  • Stijn Van Nieuwerburgh
  • Adrien Verdelhan

Abstract

We set up an exponentially affine stochastic discount factor model for bond yields and stock returns in order to estimate the prices of aggregate risk. We use the estimated risk prices to compute the no-arbitrage price of a claim to aggregate consumption. The price-dividend ratio of this claim is the wealth-consumption ratio. Our estimates indicate that total wealth is much safer than stock market wealth. The consumption risk premium is only 2.2 percent, substantially below the equity risk premium of 6.9 percent. As a result, the average US household has more wealth than one might think; most of it is human wealth. A large fraction of the variation in total wealth can be traced back to changes in long-term real interest rates.
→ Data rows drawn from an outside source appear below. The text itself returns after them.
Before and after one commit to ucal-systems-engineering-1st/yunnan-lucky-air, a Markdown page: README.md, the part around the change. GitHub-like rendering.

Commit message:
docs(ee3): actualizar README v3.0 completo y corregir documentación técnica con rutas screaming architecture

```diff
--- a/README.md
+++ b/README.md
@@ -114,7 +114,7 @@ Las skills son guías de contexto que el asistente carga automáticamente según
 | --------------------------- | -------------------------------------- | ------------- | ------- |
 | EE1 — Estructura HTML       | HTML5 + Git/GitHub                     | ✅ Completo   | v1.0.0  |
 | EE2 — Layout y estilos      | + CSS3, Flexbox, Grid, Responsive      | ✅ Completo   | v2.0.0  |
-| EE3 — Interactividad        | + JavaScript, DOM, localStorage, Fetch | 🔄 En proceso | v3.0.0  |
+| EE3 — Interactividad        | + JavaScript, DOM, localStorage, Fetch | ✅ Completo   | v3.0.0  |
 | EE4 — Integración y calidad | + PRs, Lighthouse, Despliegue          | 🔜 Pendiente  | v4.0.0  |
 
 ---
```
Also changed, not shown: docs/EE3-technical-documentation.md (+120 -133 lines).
Contrary to conventional wisdom, we find that events in bond markets, not stock markets, matter most for understanding fluctuations in total wealth.
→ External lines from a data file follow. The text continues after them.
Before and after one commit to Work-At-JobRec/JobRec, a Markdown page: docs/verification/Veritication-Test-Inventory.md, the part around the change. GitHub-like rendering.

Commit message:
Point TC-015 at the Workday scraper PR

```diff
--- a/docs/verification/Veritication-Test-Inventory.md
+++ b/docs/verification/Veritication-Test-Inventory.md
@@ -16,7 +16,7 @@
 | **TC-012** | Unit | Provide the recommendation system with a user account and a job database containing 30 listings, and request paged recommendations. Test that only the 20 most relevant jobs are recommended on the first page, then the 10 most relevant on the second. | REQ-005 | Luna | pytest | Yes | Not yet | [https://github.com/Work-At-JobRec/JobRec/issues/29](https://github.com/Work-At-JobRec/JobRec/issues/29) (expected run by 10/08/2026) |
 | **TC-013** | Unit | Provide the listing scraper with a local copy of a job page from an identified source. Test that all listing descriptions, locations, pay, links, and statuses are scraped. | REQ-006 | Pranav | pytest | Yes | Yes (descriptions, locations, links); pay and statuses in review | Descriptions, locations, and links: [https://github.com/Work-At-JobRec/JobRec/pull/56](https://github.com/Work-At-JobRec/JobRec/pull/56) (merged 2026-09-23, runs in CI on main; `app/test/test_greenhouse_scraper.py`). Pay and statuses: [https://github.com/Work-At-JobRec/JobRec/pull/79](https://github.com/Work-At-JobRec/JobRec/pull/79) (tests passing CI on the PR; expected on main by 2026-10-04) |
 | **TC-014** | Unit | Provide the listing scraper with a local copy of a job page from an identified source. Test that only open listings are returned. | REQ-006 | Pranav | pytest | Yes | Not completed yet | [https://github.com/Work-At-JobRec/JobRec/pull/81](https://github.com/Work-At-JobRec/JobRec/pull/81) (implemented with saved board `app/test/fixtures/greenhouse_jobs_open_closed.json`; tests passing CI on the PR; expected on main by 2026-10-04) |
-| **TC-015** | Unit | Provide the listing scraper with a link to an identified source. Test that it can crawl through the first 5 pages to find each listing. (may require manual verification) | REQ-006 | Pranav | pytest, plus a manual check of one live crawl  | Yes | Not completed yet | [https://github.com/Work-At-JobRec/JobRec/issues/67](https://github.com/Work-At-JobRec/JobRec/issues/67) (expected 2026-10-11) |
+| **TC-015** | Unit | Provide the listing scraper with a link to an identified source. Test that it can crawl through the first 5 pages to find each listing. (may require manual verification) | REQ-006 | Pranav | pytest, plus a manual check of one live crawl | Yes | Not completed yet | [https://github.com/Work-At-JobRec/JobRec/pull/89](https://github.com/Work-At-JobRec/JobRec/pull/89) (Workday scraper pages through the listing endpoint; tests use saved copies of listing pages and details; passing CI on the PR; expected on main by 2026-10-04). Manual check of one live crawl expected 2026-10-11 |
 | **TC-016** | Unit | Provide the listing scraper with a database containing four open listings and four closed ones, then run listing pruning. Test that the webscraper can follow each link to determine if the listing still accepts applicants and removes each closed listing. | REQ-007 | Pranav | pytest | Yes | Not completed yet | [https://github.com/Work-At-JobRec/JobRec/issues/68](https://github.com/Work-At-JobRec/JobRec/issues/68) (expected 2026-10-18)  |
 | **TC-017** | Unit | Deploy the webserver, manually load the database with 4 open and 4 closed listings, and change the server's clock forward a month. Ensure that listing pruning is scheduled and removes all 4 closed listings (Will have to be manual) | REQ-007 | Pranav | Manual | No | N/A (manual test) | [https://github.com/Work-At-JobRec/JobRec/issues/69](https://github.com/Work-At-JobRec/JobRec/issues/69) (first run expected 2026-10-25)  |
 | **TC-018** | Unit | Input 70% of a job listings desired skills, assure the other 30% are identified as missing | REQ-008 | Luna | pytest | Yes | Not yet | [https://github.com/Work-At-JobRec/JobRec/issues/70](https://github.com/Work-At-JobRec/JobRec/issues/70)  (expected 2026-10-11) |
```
Suggested Citation

  • Hanno Lustig & Stijn Van Nieuwerburgh & Adrien Verdelhan, 2008. "The Wealth-Consumption Ratio," NBER Working Papers 13896, National Bureau of Economic Research, Inc.
  • Handle: RePEc:nbr:nberwo:13896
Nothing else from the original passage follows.